Exercise details
Look below and pull out each line with the word "drawable".

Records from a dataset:
========

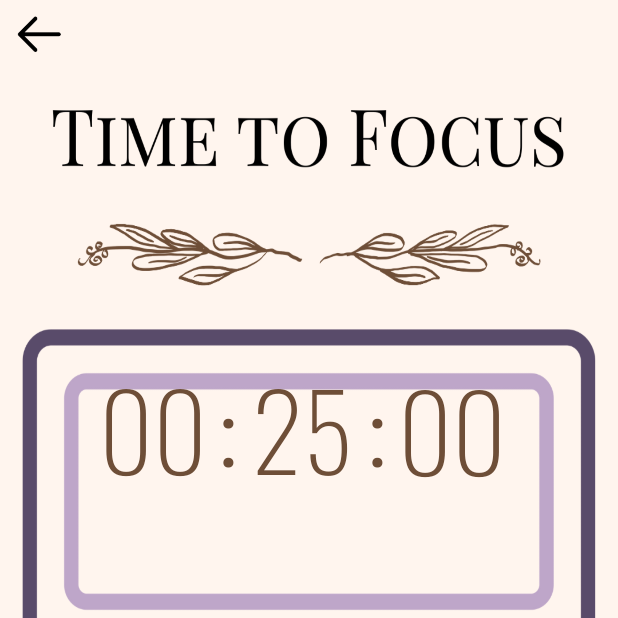
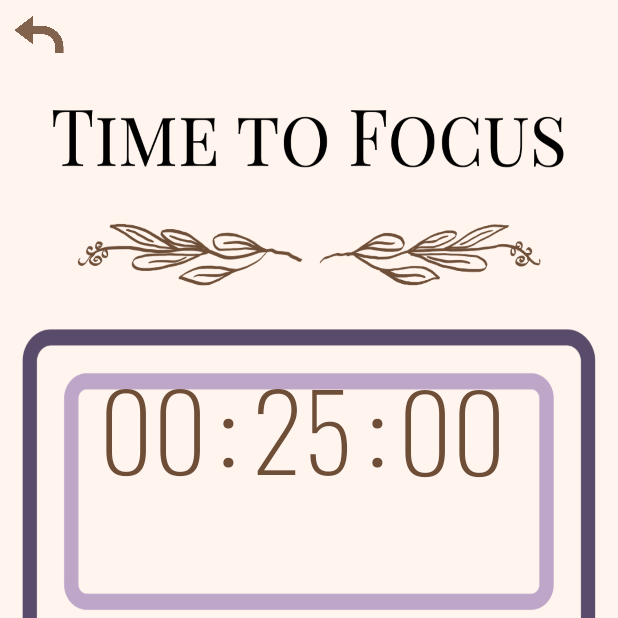
Before and after one commit to NaiKha/Nightshade, an Android app: the Timer screen opened directly, with no data from a screen before it, on a phone screen of 412 x 824 dp, the top half of it. Run offline under Robolectric (Android 15) with nearby library versions, the phone set to English and light mode, and no system bars.

Commit message:
changed back button in Timer

```diff
--- a/app/src/main/res/layout/activity_timer.xml
+++ b/app/src/main/res/layout/activity_timer.xml
@@ -13,7 +13,7 @@
         android:id="@+id/back3"
         android:layout_width="53dp"
         android:layout_height="46dp"
-        android:src="@drawable/back2"
+        android:src="@drawable/back_arrow2"
         app:layout_constraintStart_toStartOf="parent"
         app:layout_constraintTop_toTopOf="parent" />
 
```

========

Response area
-        android:src="@drawable/back2"
+        android:src="@drawable/back_arrow2"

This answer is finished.